Your question hinges on the misconception that nothing can travel faster than light. No physical object can move faster than light, but plenty of non-physical things can. For example, take the straight line $y = mx + c$. If one varies $c$, the x-intercept of the line also changes. It's possible that this x-intercept moves faster than light for a suitably small $m$. The caveat is that this intercept is a mathematical point, and it cannot be used to transfer information. Relativity isn't violated.

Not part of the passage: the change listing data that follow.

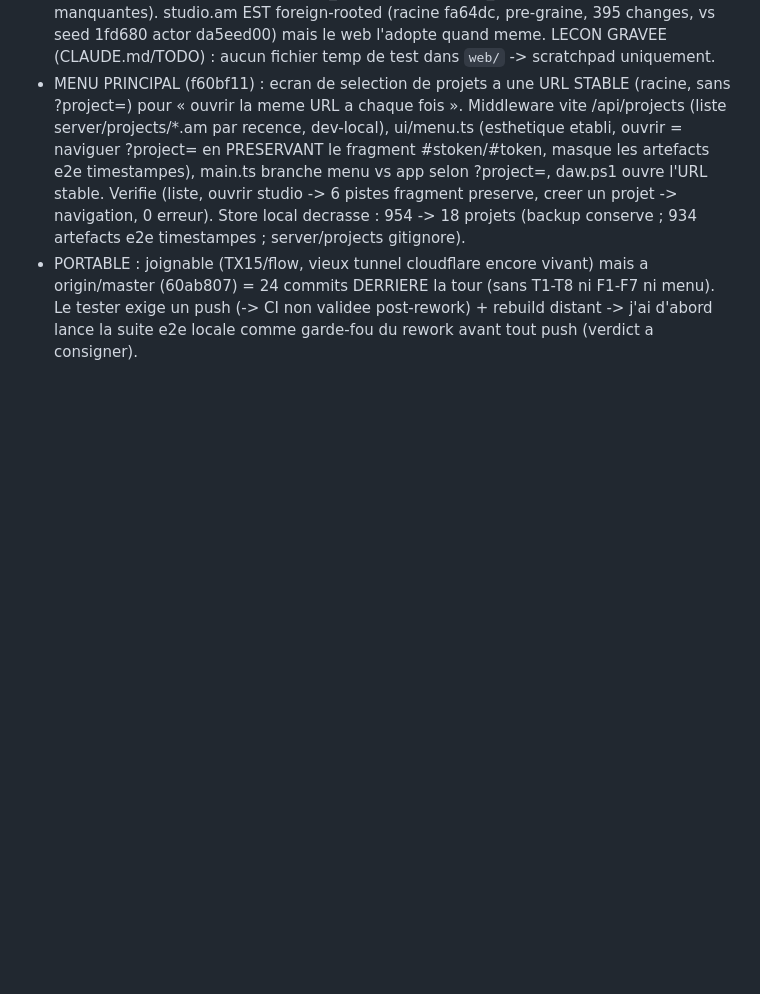
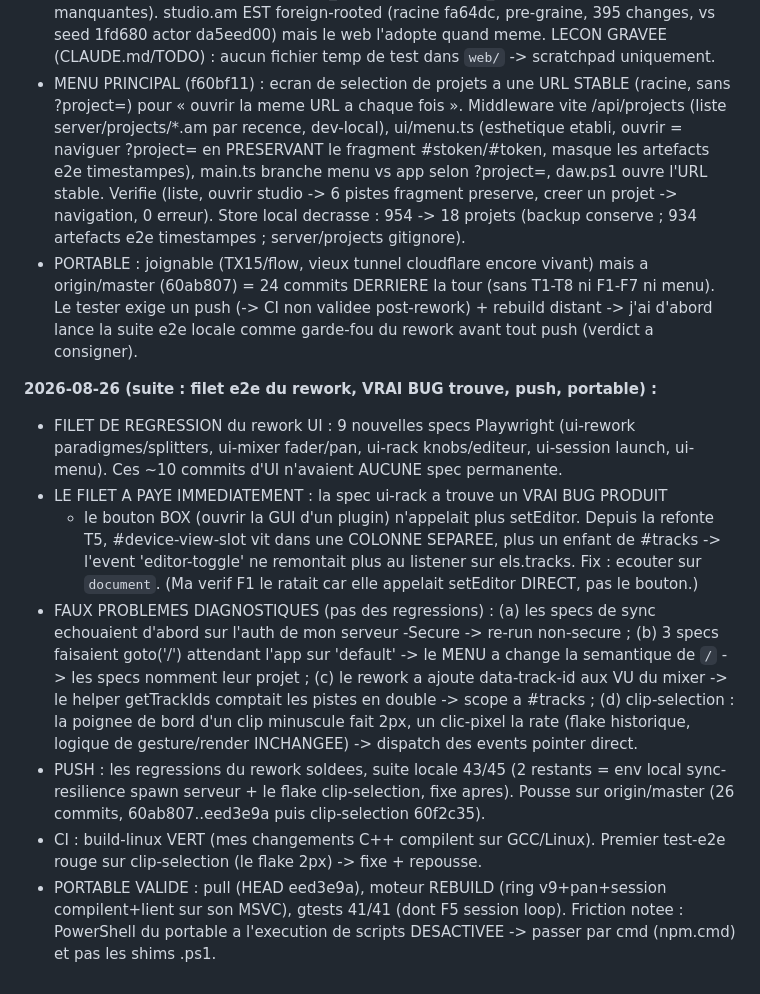
Before and after one commit to seithnessflow/daw-project, a Markdown page: JOURNAL.md, the part around the change. Rendered like a GitHub page; blank space fills up the shorter version.

```diff
--- a/JOURNAL.md
+++ b/JOURNAL.md
@@ -1143,3 +1143,32 @@ avec selection des projets ».
   F1-F7 ni menu). Le tester exige un push (-> CI non validee post-rework) +
   rebuild distant -> j'ai d'abord lance la suite e2e locale comme garde-fou
   du rework avant tout push (verdict a consigner).
+
+**2026-08-26 (suite : filet e2e du rework, VRAI BUG trouve, push, portable) :**
+- FILET DE REGRESSION du rework UI : 9 nouvelles specs Playwright (ui-rework
+  paradigmes/splitters, ui-mixer fader/pan, ui-rack knobs/editeur, ui-session
+  launch, ui-menu). Ces ~10 commits d'UI n'avaient AUCUNE spec permanente.
+- LE FILET A PAYE IMMEDIATEMENT : la spec ui-rack a trouve un VRAI BUG PRODUIT
+  - le bouton BOX (ouvrir la GUI d'un plugin) n'appelait plus setEditor.
+  Depuis la refonte T5, #device-view-slot vit dans une COLONNE SEPAREE, plus
+  un enfant de #tracks -> l'event 'editor-toggle' ne remontait plus au
+  listener sur els.tracks. Fix : ecouter sur `document`. (Ma verif F1 le
+  ratait car elle appelait setEditor DIRECT, pas le bouton.)
+- FAUX PROBLEMES DIAGNOSTIQUES (pas des regressions) : (a) les specs de sync
+  echouaient d'abord sur l'auth de mon serveur -Secure -> re-run non-secure ;
+  (b) 3 specs faisaient goto('/') attendant l'app sur 'default' -> le MENU a
+  change la semantique de `/` -> les specs nomment leur projet ; (c) le rework
+  a ajoute data-track-id aux VU du mixer -> le helper getTrackIds comptait les
+  pistes en double -> scope a #tracks ; (d) clip-selection : la poignee de
+  bord d'un clip minuscule fait 2px, un clic-pixel la rate (flake historique,
+  logique de gesture/render INCHANGEE) -> dispatch des events pointer direct.
+- PUSH : les regressions du rework soldees, suite locale 43/45 (2 restants =
+  env local sync-resilience spawn serveur + le flake clip-selection, fixe
+  apres). Pousse sur origin/master (26 commits, 60ab807..eed3e9a puis
+  clip-selection 60f2c35).
+- CI : build-linux VERT (mes changements C++ compilent sur GCC/Linux). Premier
+  test-e2e rouge sur clip-selection (le flake 2px) -> fixe + repousse.
+- PORTABLE VALIDE : pull (HEAD eed3e9a), moteur REBUILD (ring v9+pan+session
+  compilent+lient sur son MSVC), gtests 41/41 (dont F5 session loop). Friction
+  notee : PowerShell du portable a l'execution de scripts DESACTIVEE -> passer
+  par cmd (npm.cmd) et pas les shims .ps1.
```
Also changed, not shown: REPRISE.md (+12 -9 lines).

In the case of the universe's expansion, the physical objects in the universe aren't moving faster than light, but they can appear to do so because space is expanding. Let's take Alice and Bob, separated by one meter, and let the space between them expand at some rate. There's no speed-of-light limit on how fast this rate can be. If space expands by a billion meters per second, then one second later, Alice and Bob would be separated by a billion and one meters, but they wouldn't have traveled faster than the speed of light since from their own point of view, they're both stationary.
In the same way, our best guess of the current universe is that the expansion is speeding up. A very far away object might eventually appear to recede from us faster than the speed of light. Relativity remains unviolated, although it means that we'll eventually be causally disconnected from these faraway objects (that is, we cannot affect or even observe them, and vice versa). Something of this sort - exponentially-increasing expansion - happened in the very early universe.